**EXERCISE DESCRIPTION**
Scan the data beneath this task and copy each line that includes "boundary".

*** Begin section ***

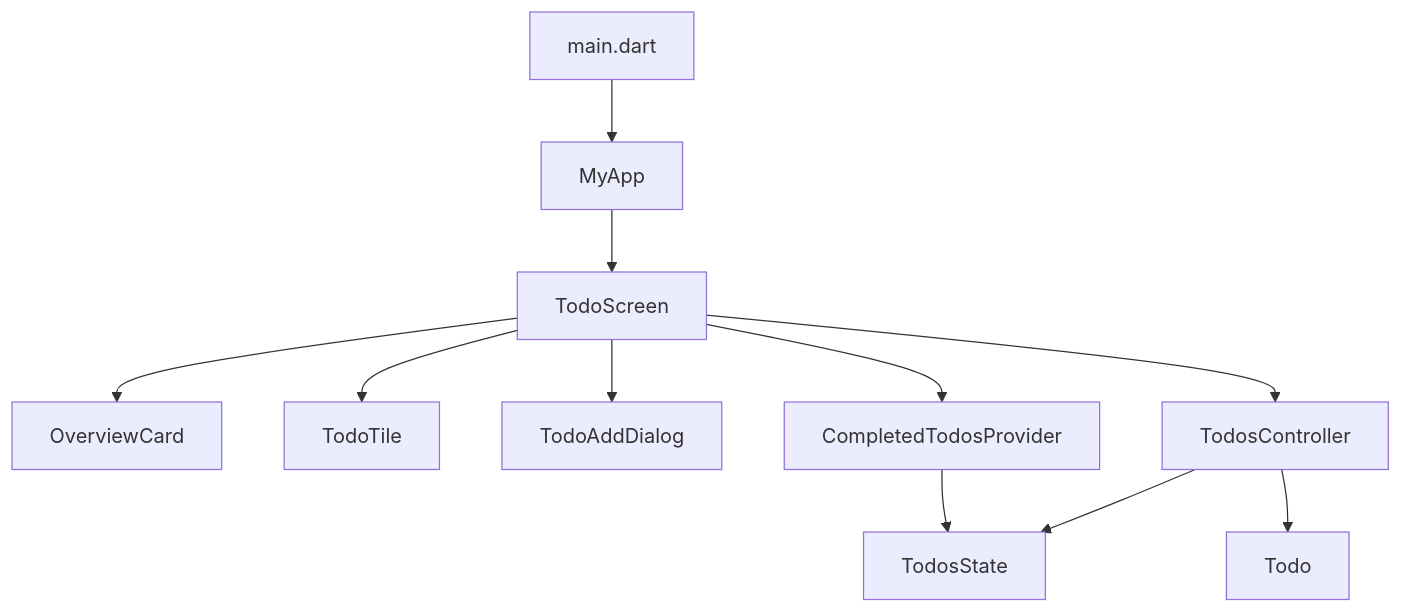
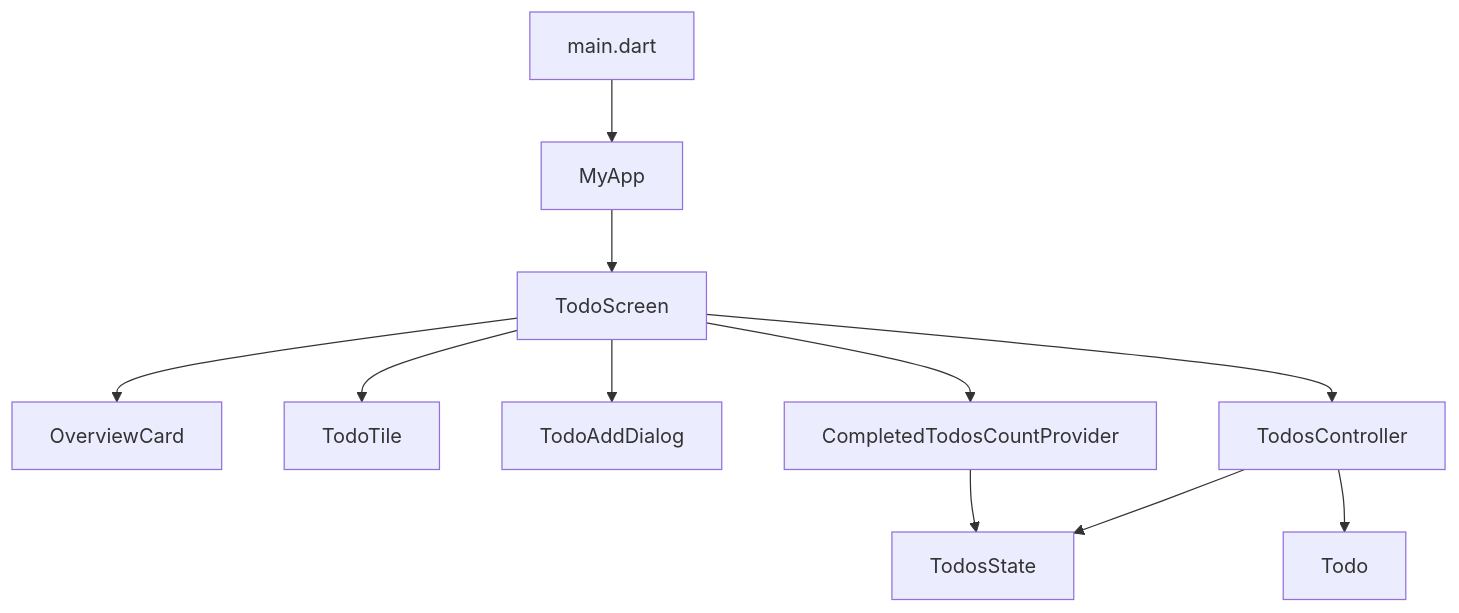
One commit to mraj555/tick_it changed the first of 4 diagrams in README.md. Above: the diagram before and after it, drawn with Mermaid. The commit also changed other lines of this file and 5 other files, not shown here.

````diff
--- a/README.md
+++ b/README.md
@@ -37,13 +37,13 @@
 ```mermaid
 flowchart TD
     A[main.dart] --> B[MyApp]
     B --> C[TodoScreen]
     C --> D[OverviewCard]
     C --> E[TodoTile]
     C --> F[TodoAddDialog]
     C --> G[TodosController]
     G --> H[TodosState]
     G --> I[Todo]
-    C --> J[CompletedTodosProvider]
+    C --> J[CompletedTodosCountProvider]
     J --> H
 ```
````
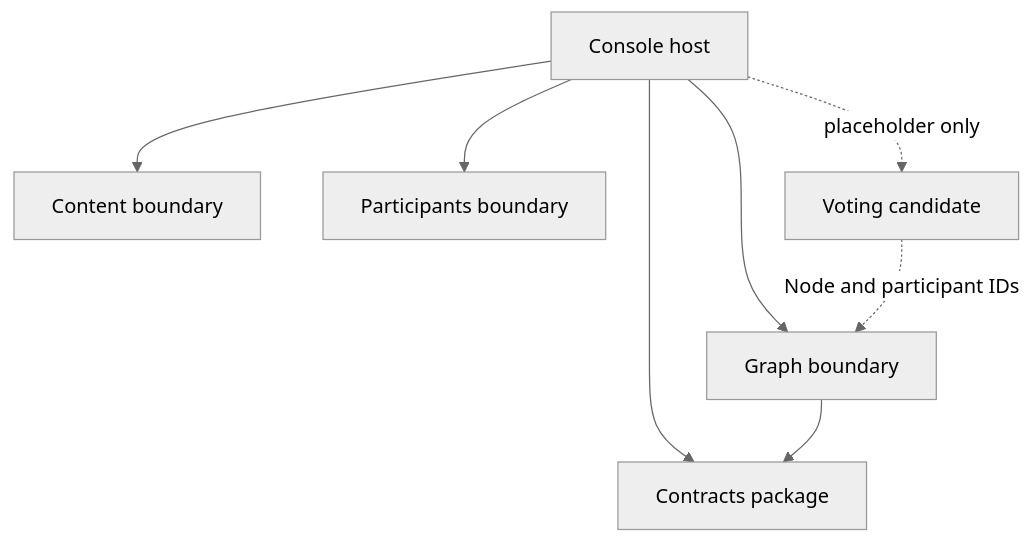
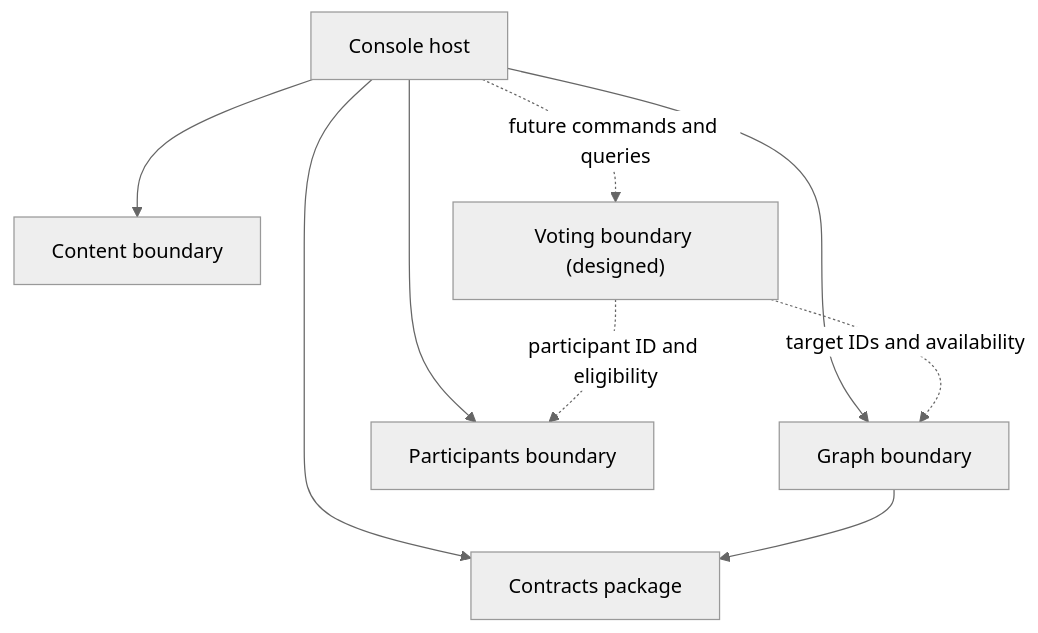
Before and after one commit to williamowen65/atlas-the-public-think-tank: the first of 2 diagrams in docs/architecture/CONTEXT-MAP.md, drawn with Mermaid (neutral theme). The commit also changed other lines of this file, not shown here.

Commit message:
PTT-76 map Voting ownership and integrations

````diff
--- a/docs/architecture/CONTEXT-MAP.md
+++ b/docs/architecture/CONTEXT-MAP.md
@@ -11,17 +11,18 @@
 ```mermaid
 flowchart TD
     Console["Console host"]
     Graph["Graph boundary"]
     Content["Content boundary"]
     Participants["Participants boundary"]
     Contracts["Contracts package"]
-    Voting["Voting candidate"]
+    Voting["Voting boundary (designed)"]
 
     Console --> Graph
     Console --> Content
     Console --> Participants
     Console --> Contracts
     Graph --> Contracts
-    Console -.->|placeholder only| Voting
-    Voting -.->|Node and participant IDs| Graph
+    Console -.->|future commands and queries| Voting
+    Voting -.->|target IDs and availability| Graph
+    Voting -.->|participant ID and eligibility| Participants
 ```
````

*** End section ***
*** Begin section ***

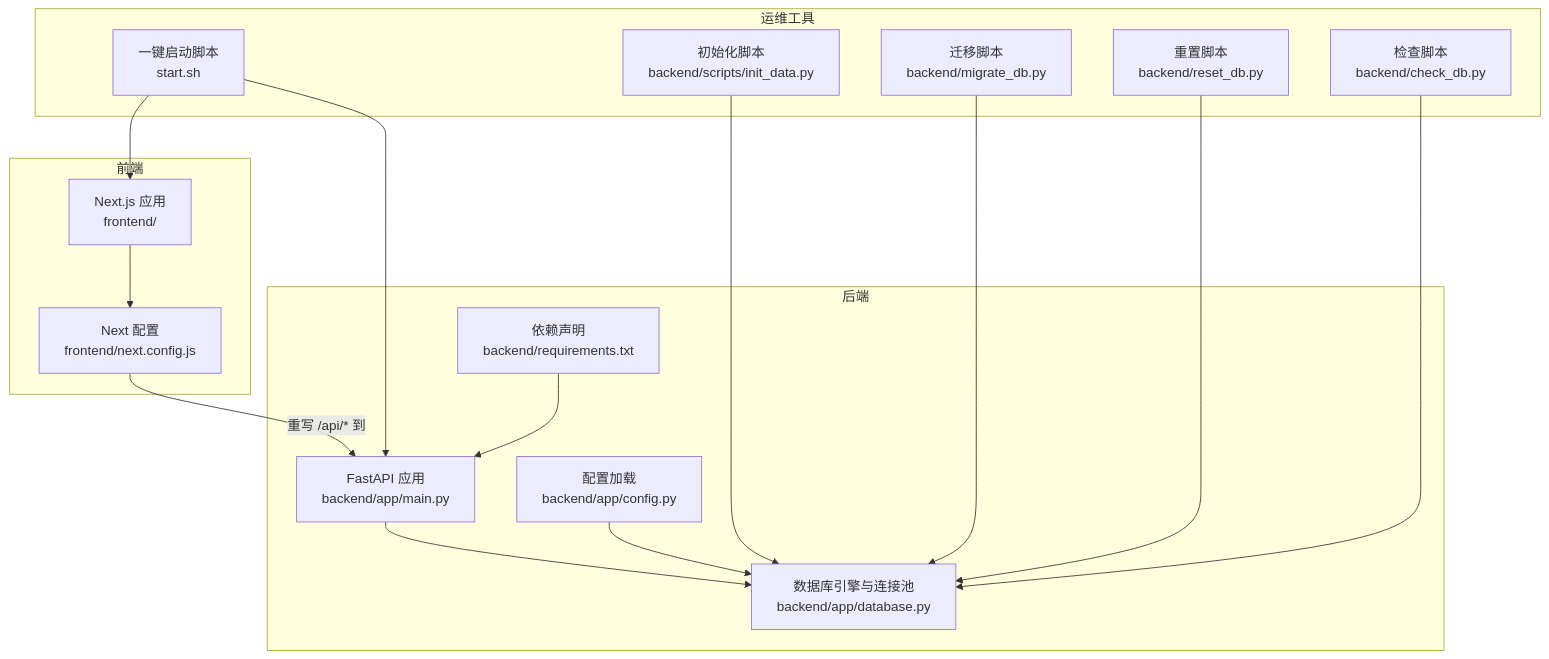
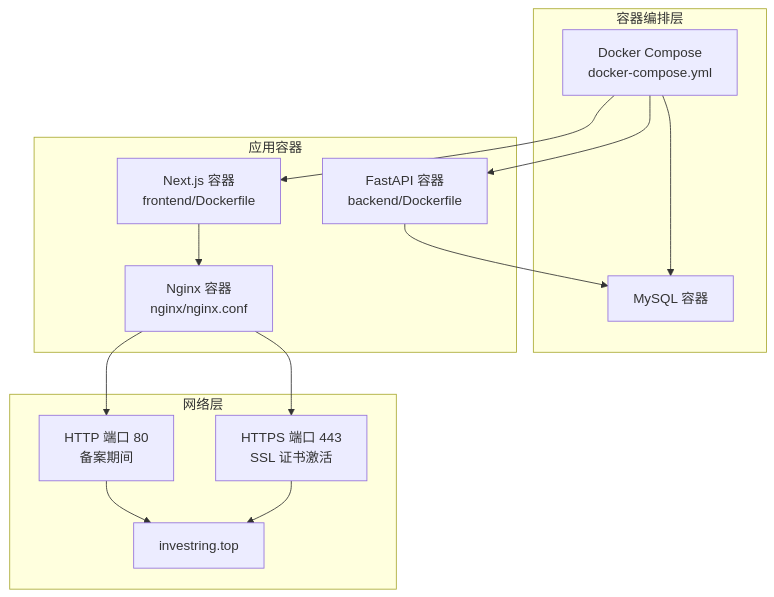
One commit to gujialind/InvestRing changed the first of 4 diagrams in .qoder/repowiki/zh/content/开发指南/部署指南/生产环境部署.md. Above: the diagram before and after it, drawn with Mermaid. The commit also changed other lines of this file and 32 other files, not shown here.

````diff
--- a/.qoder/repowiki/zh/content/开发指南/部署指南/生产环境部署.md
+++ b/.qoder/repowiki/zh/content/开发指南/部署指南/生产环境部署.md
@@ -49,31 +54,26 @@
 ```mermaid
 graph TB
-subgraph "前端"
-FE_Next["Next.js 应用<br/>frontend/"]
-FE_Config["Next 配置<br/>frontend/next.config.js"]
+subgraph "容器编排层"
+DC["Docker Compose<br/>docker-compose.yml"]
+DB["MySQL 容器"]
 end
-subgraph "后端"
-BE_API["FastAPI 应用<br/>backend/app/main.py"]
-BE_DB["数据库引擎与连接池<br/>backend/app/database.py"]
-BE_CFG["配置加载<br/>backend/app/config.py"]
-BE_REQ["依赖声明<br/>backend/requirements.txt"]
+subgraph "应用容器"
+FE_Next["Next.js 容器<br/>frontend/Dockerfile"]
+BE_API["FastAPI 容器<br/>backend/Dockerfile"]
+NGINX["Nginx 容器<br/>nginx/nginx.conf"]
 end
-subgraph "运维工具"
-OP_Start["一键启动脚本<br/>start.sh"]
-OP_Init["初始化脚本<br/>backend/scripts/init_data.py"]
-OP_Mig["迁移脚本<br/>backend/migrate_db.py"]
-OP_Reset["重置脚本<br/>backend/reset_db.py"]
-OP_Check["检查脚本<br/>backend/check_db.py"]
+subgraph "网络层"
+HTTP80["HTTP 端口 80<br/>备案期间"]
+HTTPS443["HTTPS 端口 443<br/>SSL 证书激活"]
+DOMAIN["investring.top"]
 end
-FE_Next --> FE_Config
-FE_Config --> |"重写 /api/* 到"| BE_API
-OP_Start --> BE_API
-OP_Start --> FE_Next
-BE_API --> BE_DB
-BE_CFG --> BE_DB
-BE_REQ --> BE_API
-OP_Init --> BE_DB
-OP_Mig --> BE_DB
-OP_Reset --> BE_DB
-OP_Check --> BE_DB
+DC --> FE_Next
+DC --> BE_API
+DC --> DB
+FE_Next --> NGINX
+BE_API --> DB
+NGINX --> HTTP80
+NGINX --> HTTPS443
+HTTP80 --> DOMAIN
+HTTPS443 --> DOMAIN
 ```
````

*** End section ***

**RESPONSE TO THIS TASK**
     Graph["Graph boundary"]
     Content["Content boundary"]
     Participants["Participants boundary"]
+    Voting["Voting boundary (designed)"]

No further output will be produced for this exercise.